Mr. Speaker, this week I have my hair in braids, much like I have had for most of my childhood. However, it has come to my attention that there are young girls here in Canada and other parts of the world who are removed from school, or shamed because of their hairstyle.
Body shaming of any woman in any form from the top of her head to the soles of her feet is wrong, irrespective of her hairstyle, the size of her thighs, the size of her hips, the size of her baby bump, the size of her breasts, or the size of her lips. What makes is different makes us unique and beautiful.
I will continue to rock these braids for three reasons.

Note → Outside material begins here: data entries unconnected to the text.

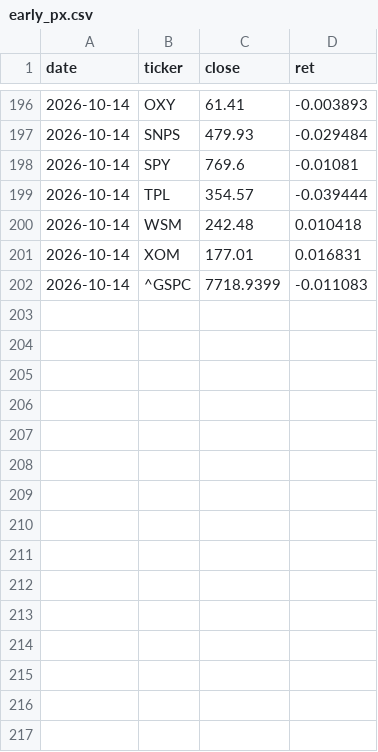
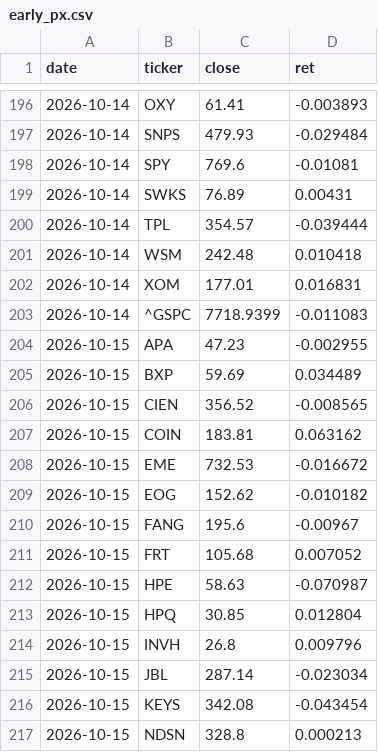
Before and after one commit to chaodu211-cell/earnings-revision, a CSV file: early_px.csv, drawn as a sheet; only a part is shown, gaps mark what is left out; the diff covers the shown part only; the diff names each change by its address in the sheet, - before the commit and + after, or states it on an @@ line.

```diff
--- a/early_px.csv
+++ b/early_px.csv
+row 199: 2026-10-14 | SWKS | 76.89 | 0.00431
+row 204: 2026-10-15 | APA | 47.23 | -0.002955
+row 205: 2026-10-15 | BXP | 59.69 | 0.034489
+row 206: 2026-10-15 | CIEN | 356.52 | -0.008565
+row 207: 2026-10-15 | COIN | 183.81 | 0.063162
+row 208: 2026-10-15 | EME | 732.53 | -0.016672
+row 209: 2026-10-15 | EOG | 152.62 | -0.010182
+row 210: 2026-10-15 | FANG | 195.6 | -0.00967
+row 211: 2026-10-15 | FRT | 105.68 | 0.007052
+row 212: 2026-10-15 | HPE | 58.63 | -0.070987
+row 213: 2026-10-15 | HPQ | 30.85 | 0.012804
+row 214: 2026-10-15 | INVH | 26.8 | 0.009796
+row 215: 2026-10-15 | JBL | 287.14 | -0.023034
+row 216: 2026-10-15 | KEYS | 342.08 | -0.043454
+row 217: 2026-10-15 | NDSN | 328.8 | 0.000213
```
Also changed, not shown: 9 added rows elsewhere in this file, early_log.csv, yahoo_agg.csv, 2 other files.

Number one, because I am sure everyone will agree, they look pretty dope; number two, in solidarity with women who have been shamed based on their appearance; and number three, and most importantly, in solidarity with young girls and women who look like me and those who do not.
I want them to know that their braids, their dreads, their super curly Afro puffs, their weaves, their hijabs, and their head scarves, and all other variety of hairstyles, belong in schools, in the workplace, in the boardroom, and yes, even here on Parliament Hill.